MN350's Northern Minnesota Organizer
Camp Firelight was an 1855 Treaty People Gathering and Prayer Occupation on the banks of the Mighty Mississippi in northern MN – June 8-14, 2021.
It all began with the We Are All Treaty People Gathering held on June 5-8, 2021, an event planned and supported by several grassroots and non-profit organizations, it was a beautiful, inspiring, and empowering gathering. We convened for three days in Waubun, MN. Native culture and treaty knowledge were shared to build understanding and respect for Native communities, treaties and our obligations as treaty partners were also discussed. Countless relationships were inspired & born, it was a beautiful three days.
Immediately following the Treaty People Gathering we, along with Jane Fonda, met at the Mississippi bridge near the LaSalle State Park where we marched, sang, and prayed for the Nibi. Soon after, we followed our hearts and occupied the Line 3 easement in a prayer ceremony. We invited our treaty partners/allies and held space collectively in peace and prayer. We asserted our collective treaty rights along with our right to freedom of religion and together we held space for eight peaceful days. We stopped construction for those eight days, I’m sure Mother Nature thanked us.
Our non-native treaty partners prayed with us and amplified our struggle and gave voice to our story. This story includes all of us, mitakuye owasin which means we are all related. We showed the world what it looks like to honor treaties and to live in peace as neighbors as the treaties intended. We followed our original instructions and became guardians of all that is sacred, we were protectors of the Nibi and keepers of the 1855 Treaty.

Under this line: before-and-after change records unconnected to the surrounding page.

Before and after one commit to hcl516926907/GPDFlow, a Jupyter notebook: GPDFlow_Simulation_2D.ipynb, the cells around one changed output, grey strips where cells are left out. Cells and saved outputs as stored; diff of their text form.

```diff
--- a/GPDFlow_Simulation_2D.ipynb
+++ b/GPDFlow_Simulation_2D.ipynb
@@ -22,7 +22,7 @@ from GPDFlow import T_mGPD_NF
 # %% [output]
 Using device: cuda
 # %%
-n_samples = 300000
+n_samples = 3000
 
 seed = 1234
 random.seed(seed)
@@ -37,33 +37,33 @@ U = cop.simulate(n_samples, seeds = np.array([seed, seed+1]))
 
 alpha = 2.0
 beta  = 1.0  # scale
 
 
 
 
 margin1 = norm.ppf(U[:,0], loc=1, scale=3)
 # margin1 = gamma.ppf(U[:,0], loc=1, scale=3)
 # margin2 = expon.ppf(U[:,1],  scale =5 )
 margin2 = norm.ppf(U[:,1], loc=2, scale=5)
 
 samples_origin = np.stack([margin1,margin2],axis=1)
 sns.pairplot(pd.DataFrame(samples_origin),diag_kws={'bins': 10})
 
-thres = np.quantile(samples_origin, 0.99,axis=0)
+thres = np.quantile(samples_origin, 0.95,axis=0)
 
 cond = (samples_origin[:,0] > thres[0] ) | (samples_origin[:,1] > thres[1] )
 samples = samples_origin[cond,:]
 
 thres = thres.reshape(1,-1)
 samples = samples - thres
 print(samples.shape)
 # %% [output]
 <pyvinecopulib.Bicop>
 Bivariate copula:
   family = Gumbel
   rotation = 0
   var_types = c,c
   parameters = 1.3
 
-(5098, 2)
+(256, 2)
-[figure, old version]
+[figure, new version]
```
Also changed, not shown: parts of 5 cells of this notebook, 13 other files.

What those eight days accomplished…
We controlled the narrative for the eight days, denied Enbridge’s eviction notice with the sheriffs’ support, we also respected the sheriff during our occupation/defiance and held back the Northern Lights Task force twice. We exited under our own terms under the sole jurisdiction of the Clearwater sheriff’s department. Our occupation was in peace as we honored each other and the 1855 Treaty.

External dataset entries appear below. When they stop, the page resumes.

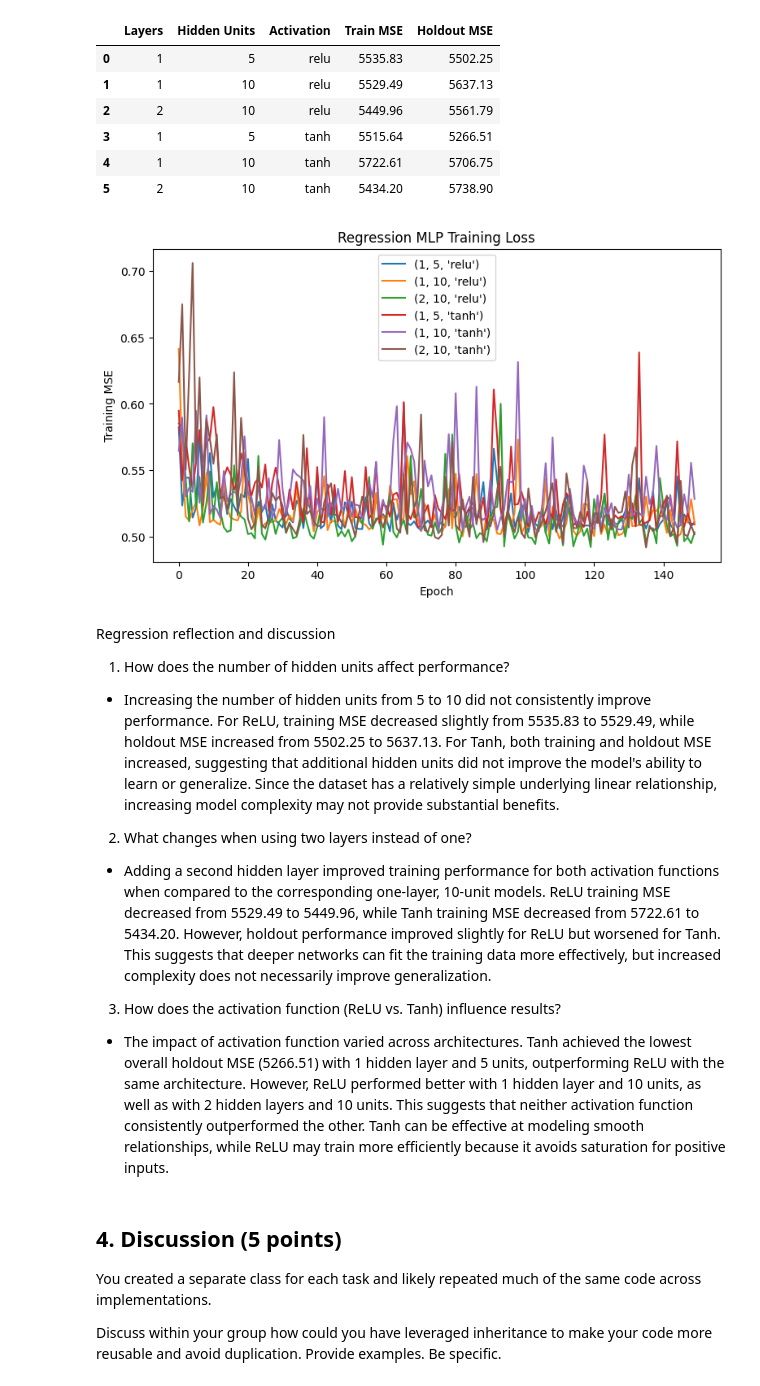
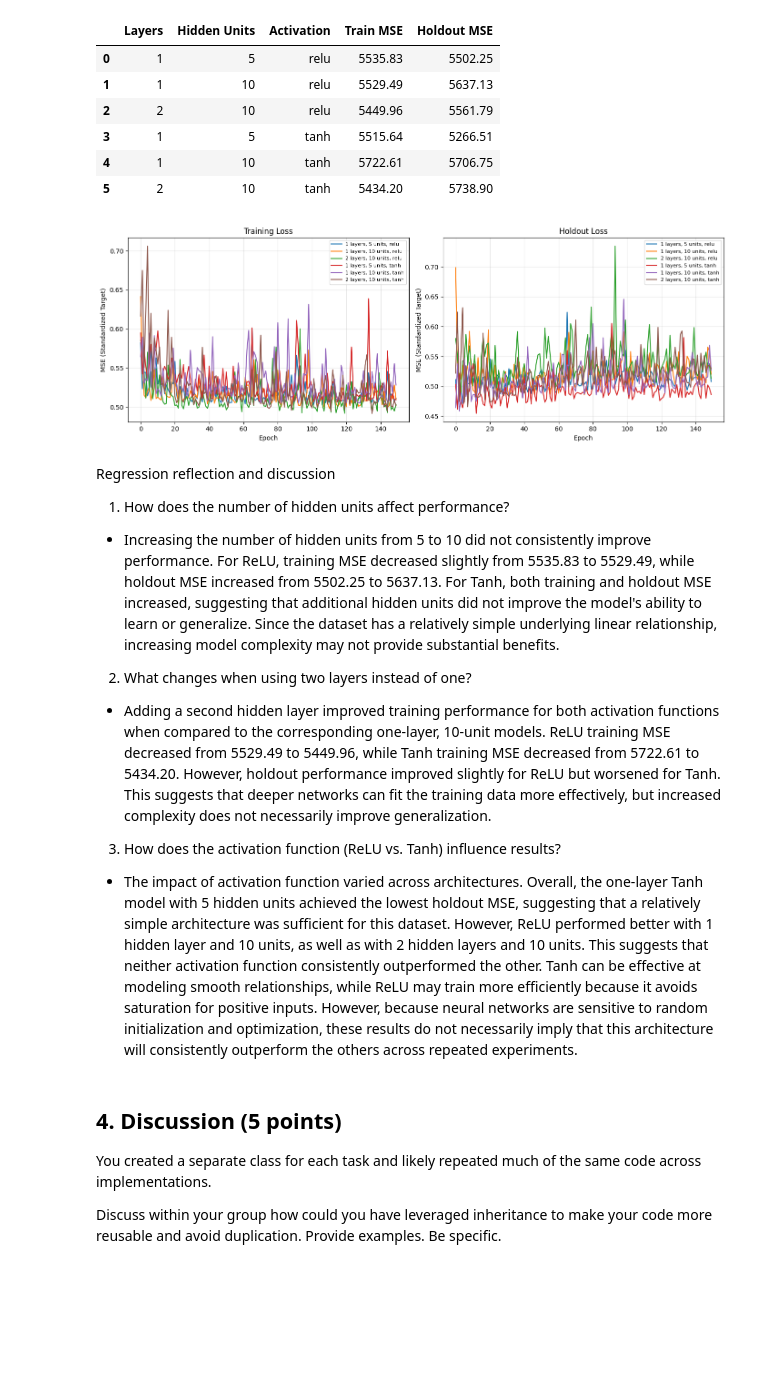
Before and after one commit to laine-goldmacher/ML-Labs, a Jupyter notebook: 04-manual-mlps.ipynb, the cells around one changed output. Drawn from its saved outputs; the diff is of its cells as text; code cells hidden in the pictures; blank space fills up the shorter version.

Commit message:
Regression done

```diff
--- a/04-manual-mlps.ipynb
+++ b/04-manual-mlps.ipynb
@@ -198,8 +198,9 @@ class RegressionMLP(object):
     def cost(self, y_pred, y_true):
         return torch.mean((y_pred - y_true) ** 2)
 
-    def fit(self, X, y, lr=0.01, epochs=150):
+    def fit(self, X, y, lr=0.01, epochs=150, X_holdout=None, y_holdout=None):
         self.loss_history = []
+        self.holdout_loss_history = []
 
         for epoch in range(epochs):
             indices = torch.randperm(len(X))
@@ -225,6 +226,10 @@ class RegressionMLP(object):
                 epoch_loss = self.cost(self.forward(X), y).item()
                 self.loss_history.append(epoch_loss)
 
+                if X_holdout is not None and y_holdout is not None:
+                    holdout_loss = self.cost(self.forward(X_holdout), y_holdout).item()
+                    self.holdout_loss_history.append(holdout_loss)
+
         return self
 
     def predict(self, X):
@@ -272,7 +277,7 @@ for layers, units, activation in configs:
         activation=activation
     )
 
-    model.fit(X_train, y_train, lr=0.01, epochs=150)
+    model.fit(X_train, y_train, lr=0.01, epochs=150, X_holdout=X_holdout, y_holdout=y_holdout)
 
     train_pred = y_scaler.inverse_transform(model.predict(X_train).numpy())
     holdout_pred = y_scaler.inverse_transform(model.predict(X_holdout).numpy())
@@ -301,18 +306,30 @@ results_df.round(2)
 | 4 | 1 | 10 | tanh | 5722.61 | 5706.75 |
 | 5 | 2 | 10 | tanh | 5434.20 | 5738.90 |
 # %%
-plt.figure(figsize=(9, 5))
+fig, axes = plt.subplots(1, 2, figsize=(14, 5))
 
 for config, model in models.items():
-    plt.plot(model.loss_history, label=str(config))
+    label = f"{config[0]} layers, {config[1]} units, {config[2]}"
 
-plt.xlabel("Epoch")
-plt.ylabel("Training MSE")
-plt.title("Regression MLP Training Loss")
-plt.legend()
+    axes[0].plot(model.loss_history, label=label)
+    axes[1].plot(model.holdout_loss_history, label=label)
+
+axes[0].set_title("Training Loss")
+axes[0].set_xlabel("Epoch")
+axes[0].set_ylabel("MSE (Standardized Target)")
+
+axes[1].set_title("Holdout Loss")
+axes[1].set_xlabel("Epoch")
+axes[1].set_ylabel("MSE (Standardized Target)")
+
+for ax in axes:
+    ax.legend(fontsize=8)
+    ax.grid(alpha=0.3)
+
+plt.tight_layout()
 plt.show()
 # %% [output]
-[figure, old version]
+[figure, new version]
 # %% [markdown]
 Regression reflection and discussion
 
@@ -321,7 +338,7 @@ Regression reflection and discussion
 2. What changes when using two layers instead of one?
 - Adding a second hidden layer improved training performance for both activation functions when compared to the corresponding one-layer, 10-unit models. ReLU training MSE decreased from 5529.49 to 5449.96, while Tanh training MSE decreased from 5722.61 to 5434.20. However, holdout performance improved slightly for ReLU but worsened for Tanh. This suggests that deeper networks can fit the training data more effectively, but increased complexity does not necessarily improve generalization.
 3. How does the activation function (ReLU vs. Tanh) influence results?
-- The impact of activation function varied across architectures. Tanh achieved the lowest overall holdout MSE (5266.51) with 1 hidden layer and 5 units, outperforming ReLU with the same architecture. However, ReLU performed better with 1 hidden layer and 10 units, as well as with 2 hidden layers and 10 units. This suggests that neither activation function consistently outperformed the other. Tanh can be effective at modeling smooth relationships, while ReLU may train more efficiently because it avoids saturation for positive inputs.
+- The impact of activation function varied across architectures. Overall, the one-layer Tanh model with 5 hidden units achieved the lowest holdout MSE, suggesting that a relatively simple architecture was sufficient for this dataset. However, ReLU performed better with 1 hidden layer and 10 units, as well as with 2 hidden layers and 10 units. This suggests that neither activation function consistently outperformed the other. Tanh can be effective at modeling smooth relationships, while ReLU may train more efficiently because it avoids saturation for positive inputs. However, because neural networks are sensitive to random initialization and optimization, these results do not necessarily imply that this architecture will consistently outperform the others across repeated experiments.
 # %% [markdown]
 ## 4. Discussion (5 points)
 
```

Fifty-one water protectors were cited with misdemeanor trespassing, some accepted a stay of adjudication, some cases were dismissed, and some of us are still waiting for dismissals. Asserting Treaties isn’t a crime and should never be tried as one. Treaties are the Supreme Law of the Land, Article 6 of the U.S. Constitution.
We feel hopeful, win or lose, we’ll continue to assert our Treaties, our sovereignty was never ceded.
The Firelight occupation was the beginning of what the new future looks like as treaty partners, a future we can all thrive in. The eight days spent together built everlasting relationships and continued We All Treaty People awareness, our good work continues as we continue to write our story. We hope you join us, we are a community.
The 1855 Firelight Encampment will be forever in my heart, I’ll never forget. Firelight was a loving & caring space I still hold dear to my heart. Miigwech for the courage and solidarity to those who stood with us and/or supported Camp Firelight. We couldn’t have done it without you, when we stand together we don’t stand alone. This is more than a pipeline, Treaties Matter and We Are All Treaty People.